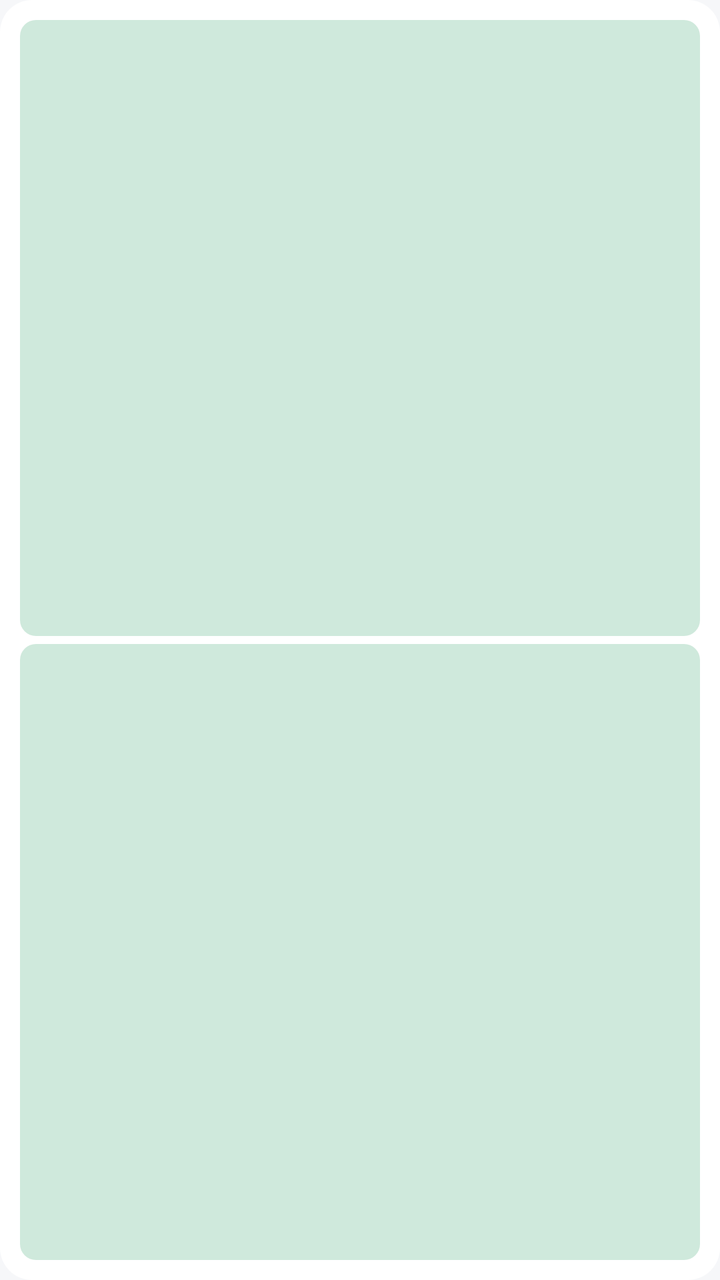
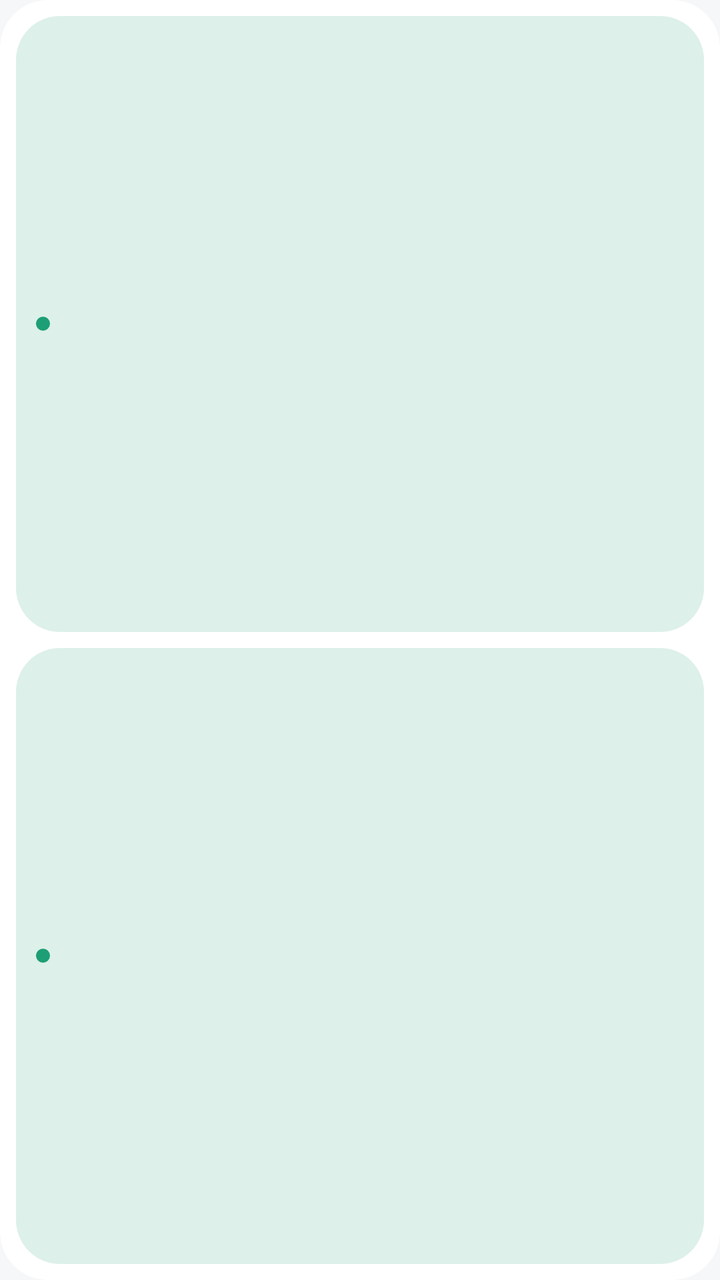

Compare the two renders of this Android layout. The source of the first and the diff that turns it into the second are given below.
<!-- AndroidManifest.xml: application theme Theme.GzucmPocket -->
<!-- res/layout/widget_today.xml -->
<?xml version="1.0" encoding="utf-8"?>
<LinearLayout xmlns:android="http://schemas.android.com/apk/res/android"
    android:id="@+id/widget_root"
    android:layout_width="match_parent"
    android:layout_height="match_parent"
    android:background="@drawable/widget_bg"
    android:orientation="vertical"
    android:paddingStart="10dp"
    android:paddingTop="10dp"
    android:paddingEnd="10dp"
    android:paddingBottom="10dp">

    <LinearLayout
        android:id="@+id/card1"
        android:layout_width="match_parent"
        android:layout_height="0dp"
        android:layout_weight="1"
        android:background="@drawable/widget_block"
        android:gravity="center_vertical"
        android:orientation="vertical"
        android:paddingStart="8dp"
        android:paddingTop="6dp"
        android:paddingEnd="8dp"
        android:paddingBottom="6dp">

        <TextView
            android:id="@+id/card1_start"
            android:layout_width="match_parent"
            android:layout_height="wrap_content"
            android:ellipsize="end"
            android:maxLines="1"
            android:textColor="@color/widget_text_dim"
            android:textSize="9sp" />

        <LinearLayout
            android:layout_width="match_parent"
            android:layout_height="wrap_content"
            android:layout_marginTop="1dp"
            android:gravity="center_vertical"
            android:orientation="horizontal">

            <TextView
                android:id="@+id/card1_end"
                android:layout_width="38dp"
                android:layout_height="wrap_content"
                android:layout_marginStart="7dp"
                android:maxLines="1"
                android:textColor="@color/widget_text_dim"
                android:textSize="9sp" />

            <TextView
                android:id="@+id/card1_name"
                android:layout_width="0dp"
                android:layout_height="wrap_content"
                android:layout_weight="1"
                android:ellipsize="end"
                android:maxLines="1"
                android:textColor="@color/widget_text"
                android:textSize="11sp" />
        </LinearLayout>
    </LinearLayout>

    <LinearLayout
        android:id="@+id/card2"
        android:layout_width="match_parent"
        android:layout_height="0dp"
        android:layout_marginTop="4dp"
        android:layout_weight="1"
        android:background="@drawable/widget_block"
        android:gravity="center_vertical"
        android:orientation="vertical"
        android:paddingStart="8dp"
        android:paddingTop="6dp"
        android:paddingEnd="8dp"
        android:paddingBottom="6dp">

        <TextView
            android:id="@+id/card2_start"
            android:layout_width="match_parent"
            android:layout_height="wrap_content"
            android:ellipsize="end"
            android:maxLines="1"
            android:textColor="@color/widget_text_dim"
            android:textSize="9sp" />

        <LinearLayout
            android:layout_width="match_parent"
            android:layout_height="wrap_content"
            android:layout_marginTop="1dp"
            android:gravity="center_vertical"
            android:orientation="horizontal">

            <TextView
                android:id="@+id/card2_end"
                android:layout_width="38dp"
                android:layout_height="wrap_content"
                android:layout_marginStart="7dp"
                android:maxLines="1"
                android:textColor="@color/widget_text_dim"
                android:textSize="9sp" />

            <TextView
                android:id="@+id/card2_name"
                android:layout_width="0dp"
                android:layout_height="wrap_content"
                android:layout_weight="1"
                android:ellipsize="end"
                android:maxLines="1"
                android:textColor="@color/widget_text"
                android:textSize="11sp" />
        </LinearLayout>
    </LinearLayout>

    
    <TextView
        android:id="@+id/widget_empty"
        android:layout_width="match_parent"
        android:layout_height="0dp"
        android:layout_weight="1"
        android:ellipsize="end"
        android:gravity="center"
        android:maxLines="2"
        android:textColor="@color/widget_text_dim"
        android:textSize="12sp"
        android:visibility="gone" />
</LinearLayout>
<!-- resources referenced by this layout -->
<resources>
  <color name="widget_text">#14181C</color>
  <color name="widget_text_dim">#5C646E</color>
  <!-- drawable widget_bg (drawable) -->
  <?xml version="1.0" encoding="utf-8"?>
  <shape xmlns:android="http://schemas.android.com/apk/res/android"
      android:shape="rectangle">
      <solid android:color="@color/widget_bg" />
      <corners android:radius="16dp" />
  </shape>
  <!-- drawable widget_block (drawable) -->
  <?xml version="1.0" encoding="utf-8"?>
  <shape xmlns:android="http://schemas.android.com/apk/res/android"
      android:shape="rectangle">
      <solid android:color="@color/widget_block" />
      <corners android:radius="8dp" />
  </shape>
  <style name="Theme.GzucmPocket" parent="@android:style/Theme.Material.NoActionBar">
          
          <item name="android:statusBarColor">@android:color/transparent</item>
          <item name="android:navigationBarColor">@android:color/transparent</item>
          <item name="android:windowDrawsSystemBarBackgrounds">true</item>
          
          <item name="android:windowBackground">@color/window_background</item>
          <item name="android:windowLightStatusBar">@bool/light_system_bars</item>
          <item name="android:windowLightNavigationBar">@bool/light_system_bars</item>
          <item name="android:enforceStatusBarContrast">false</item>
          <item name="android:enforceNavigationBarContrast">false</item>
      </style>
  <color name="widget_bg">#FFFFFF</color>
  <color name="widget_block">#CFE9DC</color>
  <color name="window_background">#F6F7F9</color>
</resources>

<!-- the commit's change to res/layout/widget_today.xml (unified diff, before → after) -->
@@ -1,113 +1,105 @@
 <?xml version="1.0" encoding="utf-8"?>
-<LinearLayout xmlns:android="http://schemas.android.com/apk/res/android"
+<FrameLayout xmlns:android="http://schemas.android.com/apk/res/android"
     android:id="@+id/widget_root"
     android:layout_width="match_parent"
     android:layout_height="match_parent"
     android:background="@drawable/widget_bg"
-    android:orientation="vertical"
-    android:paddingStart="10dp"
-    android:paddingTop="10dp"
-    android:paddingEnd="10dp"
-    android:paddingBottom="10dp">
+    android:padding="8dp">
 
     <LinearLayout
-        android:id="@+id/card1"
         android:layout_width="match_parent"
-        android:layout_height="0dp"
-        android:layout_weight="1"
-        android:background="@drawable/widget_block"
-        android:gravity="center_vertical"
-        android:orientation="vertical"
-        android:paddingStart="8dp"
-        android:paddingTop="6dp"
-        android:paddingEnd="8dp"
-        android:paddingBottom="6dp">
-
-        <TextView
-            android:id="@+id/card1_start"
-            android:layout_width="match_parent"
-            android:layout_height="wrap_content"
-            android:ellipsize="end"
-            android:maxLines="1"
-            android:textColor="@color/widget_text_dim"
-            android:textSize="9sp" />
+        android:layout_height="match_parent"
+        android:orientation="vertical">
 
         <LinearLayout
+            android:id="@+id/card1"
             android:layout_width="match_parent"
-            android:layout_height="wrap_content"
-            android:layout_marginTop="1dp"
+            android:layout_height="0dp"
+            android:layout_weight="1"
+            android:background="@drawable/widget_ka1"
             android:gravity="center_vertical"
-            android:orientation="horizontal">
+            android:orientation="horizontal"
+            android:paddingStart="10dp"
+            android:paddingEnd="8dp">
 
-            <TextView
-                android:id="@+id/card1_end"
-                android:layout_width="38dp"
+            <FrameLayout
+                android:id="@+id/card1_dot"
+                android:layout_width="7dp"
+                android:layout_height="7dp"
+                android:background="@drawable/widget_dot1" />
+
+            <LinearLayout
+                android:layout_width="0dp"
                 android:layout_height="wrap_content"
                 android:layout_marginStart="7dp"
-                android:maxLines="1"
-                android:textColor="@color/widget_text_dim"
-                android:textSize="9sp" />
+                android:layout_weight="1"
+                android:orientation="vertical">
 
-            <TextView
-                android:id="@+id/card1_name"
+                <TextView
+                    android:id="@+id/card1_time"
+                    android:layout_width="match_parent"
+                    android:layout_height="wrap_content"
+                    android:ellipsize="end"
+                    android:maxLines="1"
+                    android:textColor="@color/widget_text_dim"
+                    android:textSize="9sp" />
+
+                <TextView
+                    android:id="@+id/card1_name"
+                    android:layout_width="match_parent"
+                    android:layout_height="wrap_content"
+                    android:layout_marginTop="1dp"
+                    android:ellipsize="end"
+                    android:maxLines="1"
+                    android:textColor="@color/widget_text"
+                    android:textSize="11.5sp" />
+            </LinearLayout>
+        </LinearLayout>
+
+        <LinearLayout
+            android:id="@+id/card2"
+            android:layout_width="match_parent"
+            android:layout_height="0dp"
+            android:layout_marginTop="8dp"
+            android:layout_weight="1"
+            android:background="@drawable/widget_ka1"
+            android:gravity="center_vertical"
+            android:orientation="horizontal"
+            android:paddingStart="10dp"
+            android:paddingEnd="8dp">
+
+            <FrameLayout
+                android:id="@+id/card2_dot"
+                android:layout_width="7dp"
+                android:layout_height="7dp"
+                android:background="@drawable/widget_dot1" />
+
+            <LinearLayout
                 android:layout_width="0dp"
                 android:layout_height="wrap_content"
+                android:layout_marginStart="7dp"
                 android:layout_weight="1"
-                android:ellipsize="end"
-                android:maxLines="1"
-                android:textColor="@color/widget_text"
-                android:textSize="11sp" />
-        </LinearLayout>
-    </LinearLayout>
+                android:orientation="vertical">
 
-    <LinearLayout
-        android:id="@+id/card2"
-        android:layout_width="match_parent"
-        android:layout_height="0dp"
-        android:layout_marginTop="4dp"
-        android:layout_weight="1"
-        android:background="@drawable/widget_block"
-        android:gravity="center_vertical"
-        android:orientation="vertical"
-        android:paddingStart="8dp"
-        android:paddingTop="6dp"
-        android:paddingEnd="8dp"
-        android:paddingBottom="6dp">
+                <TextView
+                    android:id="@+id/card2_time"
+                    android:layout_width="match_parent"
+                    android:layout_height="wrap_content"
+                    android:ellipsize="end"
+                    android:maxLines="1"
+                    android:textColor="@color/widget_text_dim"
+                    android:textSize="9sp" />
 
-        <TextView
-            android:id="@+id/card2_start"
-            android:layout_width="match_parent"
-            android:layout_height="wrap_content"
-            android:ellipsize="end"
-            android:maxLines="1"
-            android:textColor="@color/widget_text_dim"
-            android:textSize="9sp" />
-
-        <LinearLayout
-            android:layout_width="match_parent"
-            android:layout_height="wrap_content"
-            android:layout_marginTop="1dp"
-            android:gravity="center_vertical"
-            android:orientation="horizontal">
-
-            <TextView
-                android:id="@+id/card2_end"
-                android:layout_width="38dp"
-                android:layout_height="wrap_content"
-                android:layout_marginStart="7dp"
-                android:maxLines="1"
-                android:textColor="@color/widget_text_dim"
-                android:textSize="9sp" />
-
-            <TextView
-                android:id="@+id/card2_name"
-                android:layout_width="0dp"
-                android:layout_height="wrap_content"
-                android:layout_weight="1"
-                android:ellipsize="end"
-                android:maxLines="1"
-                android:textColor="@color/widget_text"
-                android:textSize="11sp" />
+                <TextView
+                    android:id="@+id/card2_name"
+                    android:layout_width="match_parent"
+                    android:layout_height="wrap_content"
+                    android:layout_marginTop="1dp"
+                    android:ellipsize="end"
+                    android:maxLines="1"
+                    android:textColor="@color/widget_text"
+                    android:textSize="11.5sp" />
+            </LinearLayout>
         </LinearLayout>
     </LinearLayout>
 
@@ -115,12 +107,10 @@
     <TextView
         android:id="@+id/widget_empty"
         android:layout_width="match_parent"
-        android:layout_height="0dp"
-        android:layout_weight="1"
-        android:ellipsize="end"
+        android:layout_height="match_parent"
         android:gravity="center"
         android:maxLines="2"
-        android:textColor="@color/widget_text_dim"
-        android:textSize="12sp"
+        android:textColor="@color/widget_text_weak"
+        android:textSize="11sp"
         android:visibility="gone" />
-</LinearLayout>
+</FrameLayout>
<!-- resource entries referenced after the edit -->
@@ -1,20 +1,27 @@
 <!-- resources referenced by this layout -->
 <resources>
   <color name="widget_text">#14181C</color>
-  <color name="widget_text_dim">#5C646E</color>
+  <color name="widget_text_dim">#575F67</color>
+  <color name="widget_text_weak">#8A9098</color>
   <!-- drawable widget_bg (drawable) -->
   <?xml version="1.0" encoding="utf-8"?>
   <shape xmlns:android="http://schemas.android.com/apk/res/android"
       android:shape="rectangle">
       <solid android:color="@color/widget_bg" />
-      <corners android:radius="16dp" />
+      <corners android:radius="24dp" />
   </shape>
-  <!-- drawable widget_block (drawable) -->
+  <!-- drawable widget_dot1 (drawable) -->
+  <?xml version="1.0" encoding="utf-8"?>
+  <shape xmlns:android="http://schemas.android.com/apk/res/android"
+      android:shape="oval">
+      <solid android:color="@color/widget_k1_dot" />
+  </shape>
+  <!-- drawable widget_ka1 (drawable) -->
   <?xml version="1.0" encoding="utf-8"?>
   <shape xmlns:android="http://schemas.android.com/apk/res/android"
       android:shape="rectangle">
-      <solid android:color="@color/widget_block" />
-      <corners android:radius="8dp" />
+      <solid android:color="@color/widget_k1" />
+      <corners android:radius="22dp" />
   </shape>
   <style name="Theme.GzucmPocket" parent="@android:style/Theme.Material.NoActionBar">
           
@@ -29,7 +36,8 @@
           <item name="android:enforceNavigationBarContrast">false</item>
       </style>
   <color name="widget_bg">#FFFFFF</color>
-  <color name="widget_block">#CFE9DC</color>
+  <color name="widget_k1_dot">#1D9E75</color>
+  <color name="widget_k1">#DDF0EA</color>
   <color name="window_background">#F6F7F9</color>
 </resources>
┄┄┄┄┄┄┄┄┄┄┄┄┄┄┄┄┄┄┄┄
> [Task statement]
For the material above, what is the count of lines that hold the word "GzucmPocket"? Give the number by itself.

> [Completed task]
3